Items listed in a dataset
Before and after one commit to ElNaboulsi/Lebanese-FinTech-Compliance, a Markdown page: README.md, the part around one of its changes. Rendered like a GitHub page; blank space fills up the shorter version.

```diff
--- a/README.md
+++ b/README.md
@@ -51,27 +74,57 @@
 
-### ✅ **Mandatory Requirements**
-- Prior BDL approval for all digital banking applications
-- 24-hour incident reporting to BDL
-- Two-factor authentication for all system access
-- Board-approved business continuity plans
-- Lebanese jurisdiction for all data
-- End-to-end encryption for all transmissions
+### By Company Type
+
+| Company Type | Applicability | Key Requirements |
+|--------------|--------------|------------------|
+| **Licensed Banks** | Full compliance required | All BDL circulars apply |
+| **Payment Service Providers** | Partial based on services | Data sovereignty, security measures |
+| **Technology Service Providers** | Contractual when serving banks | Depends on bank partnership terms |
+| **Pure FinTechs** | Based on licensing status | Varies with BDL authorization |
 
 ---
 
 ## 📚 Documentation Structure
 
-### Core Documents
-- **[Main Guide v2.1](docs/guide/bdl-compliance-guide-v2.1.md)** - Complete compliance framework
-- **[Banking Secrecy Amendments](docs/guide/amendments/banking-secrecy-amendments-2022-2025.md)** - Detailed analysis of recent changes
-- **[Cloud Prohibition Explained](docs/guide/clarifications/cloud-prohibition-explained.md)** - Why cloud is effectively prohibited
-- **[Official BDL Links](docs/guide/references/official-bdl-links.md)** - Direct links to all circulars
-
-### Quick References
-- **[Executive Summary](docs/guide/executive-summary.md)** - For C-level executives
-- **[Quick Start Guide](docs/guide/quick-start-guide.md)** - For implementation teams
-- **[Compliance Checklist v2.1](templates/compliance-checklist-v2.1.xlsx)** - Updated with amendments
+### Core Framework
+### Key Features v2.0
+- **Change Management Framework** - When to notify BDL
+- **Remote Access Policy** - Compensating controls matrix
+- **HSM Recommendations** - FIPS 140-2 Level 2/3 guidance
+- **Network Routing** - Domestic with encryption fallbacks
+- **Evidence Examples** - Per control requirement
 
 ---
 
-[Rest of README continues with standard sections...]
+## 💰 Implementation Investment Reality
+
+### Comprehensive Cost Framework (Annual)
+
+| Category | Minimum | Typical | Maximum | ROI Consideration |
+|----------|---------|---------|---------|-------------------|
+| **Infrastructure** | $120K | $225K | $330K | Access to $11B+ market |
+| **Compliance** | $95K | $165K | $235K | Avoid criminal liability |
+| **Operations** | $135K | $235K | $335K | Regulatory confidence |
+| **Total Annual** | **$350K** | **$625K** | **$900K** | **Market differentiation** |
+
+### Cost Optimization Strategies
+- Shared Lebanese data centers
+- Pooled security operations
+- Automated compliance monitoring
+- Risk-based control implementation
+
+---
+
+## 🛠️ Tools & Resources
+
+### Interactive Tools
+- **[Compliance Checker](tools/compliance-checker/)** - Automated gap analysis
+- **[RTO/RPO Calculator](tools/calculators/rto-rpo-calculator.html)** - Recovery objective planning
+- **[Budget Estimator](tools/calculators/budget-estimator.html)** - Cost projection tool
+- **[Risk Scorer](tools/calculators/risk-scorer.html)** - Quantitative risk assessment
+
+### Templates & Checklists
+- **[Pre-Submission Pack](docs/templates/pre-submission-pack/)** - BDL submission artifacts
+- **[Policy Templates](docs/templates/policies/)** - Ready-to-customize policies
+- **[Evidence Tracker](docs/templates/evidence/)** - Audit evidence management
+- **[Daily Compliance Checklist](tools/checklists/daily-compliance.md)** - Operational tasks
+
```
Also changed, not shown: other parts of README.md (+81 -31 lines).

**Goal of the exercise:** Your response should consist of the records, printed exactly.

**Result for this task:**
Before and after one commit to ElNaboulsi/Lebanese-FinTech-Compliance, a Markdown page: README.md, the part around one of its changes. Rendered like a GitHub page; blank space fills up the shorter version.

```diff
--- a/README.md
+++ b/README.md
@@ -51,27 +74,57 @@
 
-### ✅ **Mandatory Requirements**
-- Prior BDL approval for all digital banking applications
-- 24-hour incident reporting to BDL
-- Two-factor authentication for all system access
-- Board-approved business continuity plans
-- Lebanese jurisdiction for all data
-- End-to-end encryption for all transmissions
+### By Company Type
+
+| Company Type | Applicability | Key Requirements |
+|--------------|--------------|------------------|
+| **Licensed Banks** | Full compliance required | All BDL circulars apply |
+| **Payment Service Providers** | Partial based on services | Data sovereignty, security measures |
+| **Technology Service Providers** | Contractual when serving banks | Depends on bank partnership terms |
+| **Pure FinTechs** | Based on licensing status | Varies with BDL authorization |
 
 ---
 
 ## 📚 Documentation Structure
 
-### Core Documents
-- **[Main Guide v2.1](docs/guide/bdl-compliance-guide-v2.1.md)** - Complete compliance framework
-- **[Banking Secrecy Amendments](docs/guide/amendments/banking-secrecy-amendments-2022-2025.md)** - Detailed analysis of recent changes
-- **[Cloud Prohibition Explained](docs/guide/clarifications/cloud-prohibition-explained.md)** - Why cloud is effectively prohibited
-- **[Official BDL Links](docs/guide/references/official-bdl-links.md)** - Direct links to all circulars
-
-### Quick References
-- **[Executive Summary](docs/guide/executive-summary.md)** - For C-level executives
-- **[Quick Start Guide](docs/guide/quick-start-guide.md)** - For implementation teams
-- **[Compliance Checklist v2.1](templates/compliance-checklist-v2.1.xlsx)** - Updated with amendments
+### Core Framework
+### Key Features v2.0
+- **Change Management Framework** - When to notify BDL
+- **Remote Access Policy** - Compensating controls matrix
+- **HSM Recommendations** - FIPS 140-2 Level 2/3 guidance
+- **Network Routing** - Domestic with encryption fallbacks
+- **Evidence Examples** - Per control requirement
 
 ---
 
-[Rest of README continues with standard sections...]
+## 💰 Implementation Investment Reality
+
+### Comprehensive Cost Framework (Annual)
+
+| Category | Minimum | Typical | Maximum | ROI Consideration |
+|----------|---------|---------|---------|-------------------|
+| **Infrastructure** | $120K | $225K | $330K | Access to $11B+ market |
+| **Compliance** | $95K | $165K | $235K | Avoid criminal liability |
+| **Operations** | $135K | $235K | $335K | Regulatory confidence |
+| **Total Annual** | **$350K** | **$625K** | **$900K** | **Market differentiation** |
+
+### Cost Optimization Strategies
+- Shared Lebanese data centers
+- Pooled security operations
+- Automated compliance monitoring
+- Risk-based control implementation
+
+---
+
+## 🛠️ Tools & Resources
+
+### Interactive Tools
+- **[Compliance Checker](tools/compliance-checker/)** - Automated gap analysis
+- **[RTO/RPO Calculator](tools/calculators/rto-rpo-calculator.html)** - Recovery objective planning
+- **[Budget Estimator](tools/calculators/budget-estimator.html)** - Cost projection tool
+- **[Risk Scorer](tools/calculators/risk-scorer.html)** - Quantitative risk assessment
+
+### Templates & Checklists
+- **[Pre-Submission Pack](docs/templates/pre-submission-pack/)** - BDL submission artifacts
+- **[Policy Templates](docs/templates/policies/)** - Ready-to-customize policies
+- **[Evidence Tracker](docs/templates/evidence/)** - Audit evidence management
+- **[Daily Compliance Checklist](tools/checklists/daily-compliance.md)** - Operational tasks
+
```
Also changed, not shown: other parts of README.md (+81 -31 lines).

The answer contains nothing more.